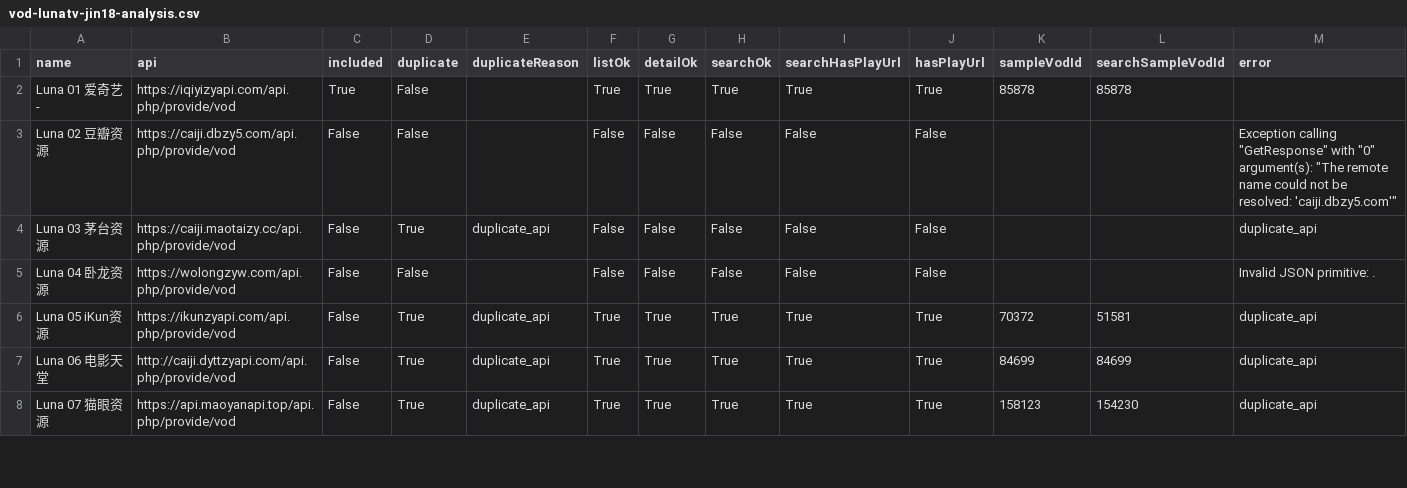
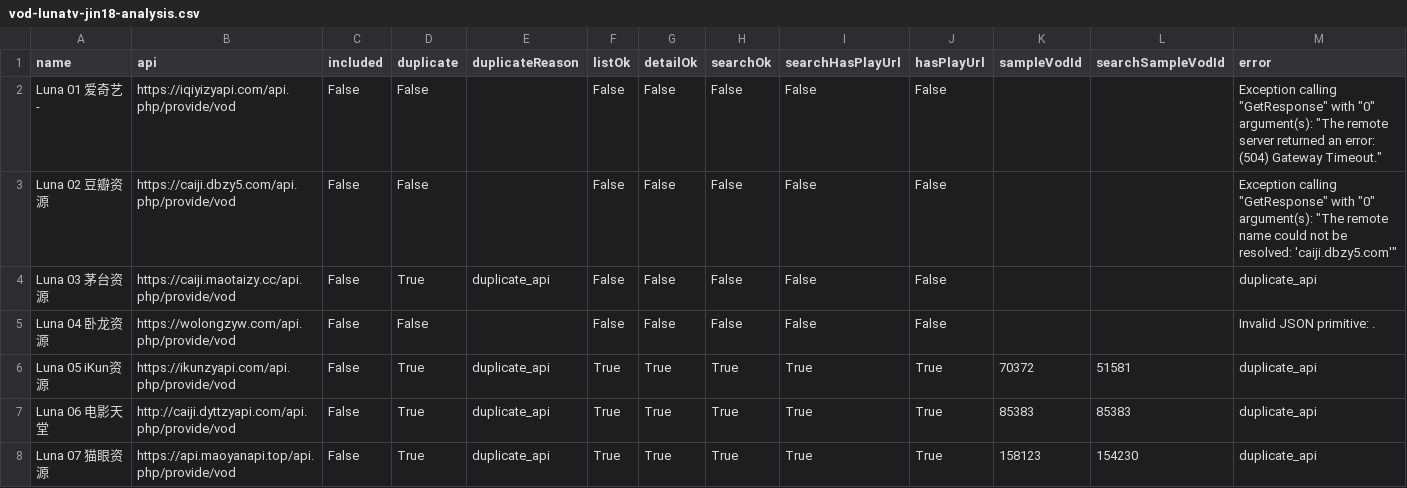
Before and after one commit to SYLONG7708/TV, a CSV file: sources/vod-lunatv-jin18-analysis.csv, drawn as a sheet; only a part is shown; the diff covers the shown part only.

```diff
--- a/sources/vod-lunatv-jin18-analysis.csv
+++ b/sources/vod-lunatv-jin18-analysis.csv
@@ -1,3 +1,3 @@
 "name","api","included","duplicate","duplicateReason","listOk","detailOk","searchOk","searchHasPlayUrl","hasPlayUrl","sampleVodId","searchSampleVodId","error"
-"Luna 01 爱奇艺-","https://iqiyizyapi.com/api.php/provide/vod","True","False","","True","True","True","True","True","85878","85878",""
+"Luna 01 爱奇艺-","https://iqiyizyapi.com/api.php/provide/vod","False","False","","False","False","False","False","False","","","Exception calling ""GetResponse"" with ""0"" argument(s): ""The remote server returned an error: (504) Gateway Timeout."""
 "Luna 02 豆瓣资源","https://caiji.dbzy5.com/api.php/provide/vod","False","False","","False","False","False","False","False","","","Exception calling ""GetResponse"" with ""0"" argument(s): ""The remote name could not be resolved: 'caiji.dbzy5.com'"""
@@ -6,3 +6,3 @@
 "Luna 05 iKun资源","https://ikunzyapi.com/api.php/provide/vod","False","True","duplicate_api","True","True","True","True","True","70372","51581","duplicate_api"
-"Luna 06 电影天堂","http://caiji.dyttzyapi.com/api.php/provide/vod","False","True","duplicate_api","True","True","True","True","True","84699","84699","duplicate_api"
+"Luna 06 电影天堂","http://caiji.dyttzyapi.com/api.php/provide/vod","False","True","duplicate_api","True","True","True","True","True","85383","85383","duplicate_api"
 "Luna 07 猫眼资源","https://api.maoyanapi.top/api.php/provide/vod","False","True","duplicate_api","True","True","True","True","True","158123","154230","duplicate_api"
```
Also changed, not shown: 20 edited cells elsewhere in this file, docs/data/iphone-health-check-latest.csv, sources/vod-lunatv-full-analysis.csv, 10 other files.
========
__What is required__
The listing above must be given again exactly, minus its pictures.

__Reply__
Before and after one commit to SYLONG7708/TV, a CSV file: sources/vod-lunatv-jin18-analysis.csv, drawn as a sheet; only a part is shown; the diff covers the shown part only.

```diff
--- a/sources/vod-lunatv-jin18-analysis.csv
+++ b/sources/vod-lunatv-jin18-analysis.csv
@@ -1,3 +1,3 @@
 "name","api","included","duplicate","duplicateReason","listOk","detailOk","searchOk","searchHasPlayUrl","hasPlayUrl","sampleVodId","searchSampleVodId","error"
-"Luna 01 爱奇艺-","https://iqiyizyapi.com/api.php/provide/vod","True","False","","True","True","True","True","True","85878","85878",""
+"Luna 01 爱奇艺-","https://iqiyizyapi.com/api.php/provide/vod","False","False","","False","False","False","False","False","","","Exception calling ""GetResponse"" with ""0"" argument(s): ""The remote server returned an error: (504) Gateway Timeout."""
 "Luna 02 豆瓣资源","https://caiji.dbzy5.com/api.php/provide/vod","False","False","","False","False","False","False","False","","","Exception calling ""GetResponse"" with ""0"" argument(s): ""The remote name could not be resolved: 'caiji.dbzy5.com'"""
@@ -6,3 +6,3 @@
 "Luna 05 iKun资源","https://ikunzyapi.com/api.php/provide/vod","False","True","duplicate_api","True","True","True","True","True","70372","51581","duplicate_api"
-"Luna 06 电影天堂","http://caiji.dyttzyapi.com/api.php/provide/vod","False","True","duplicate_api","True","True","True","True","True","84699","84699","duplicate_api"
+"Luna 06 电影天堂","http://caiji.dyttzyapi.com/api.php/provide/vod","False","True","duplicate_api","True","True","True","True","True","85383","85383","duplicate_api"
 "Luna 07 猫眼资源","https://api.maoyanapi.top/api.php/provide/vod","False","True","duplicate_api","True","True","True","True","True","158123","154230","duplicate_api"
```
Also changed, not shown: 20 edited cells elsewhere in this file, docs/data/iphone-health-check-latest.csv, sources/vod-lunatv-full-analysis.csv, 10 other files.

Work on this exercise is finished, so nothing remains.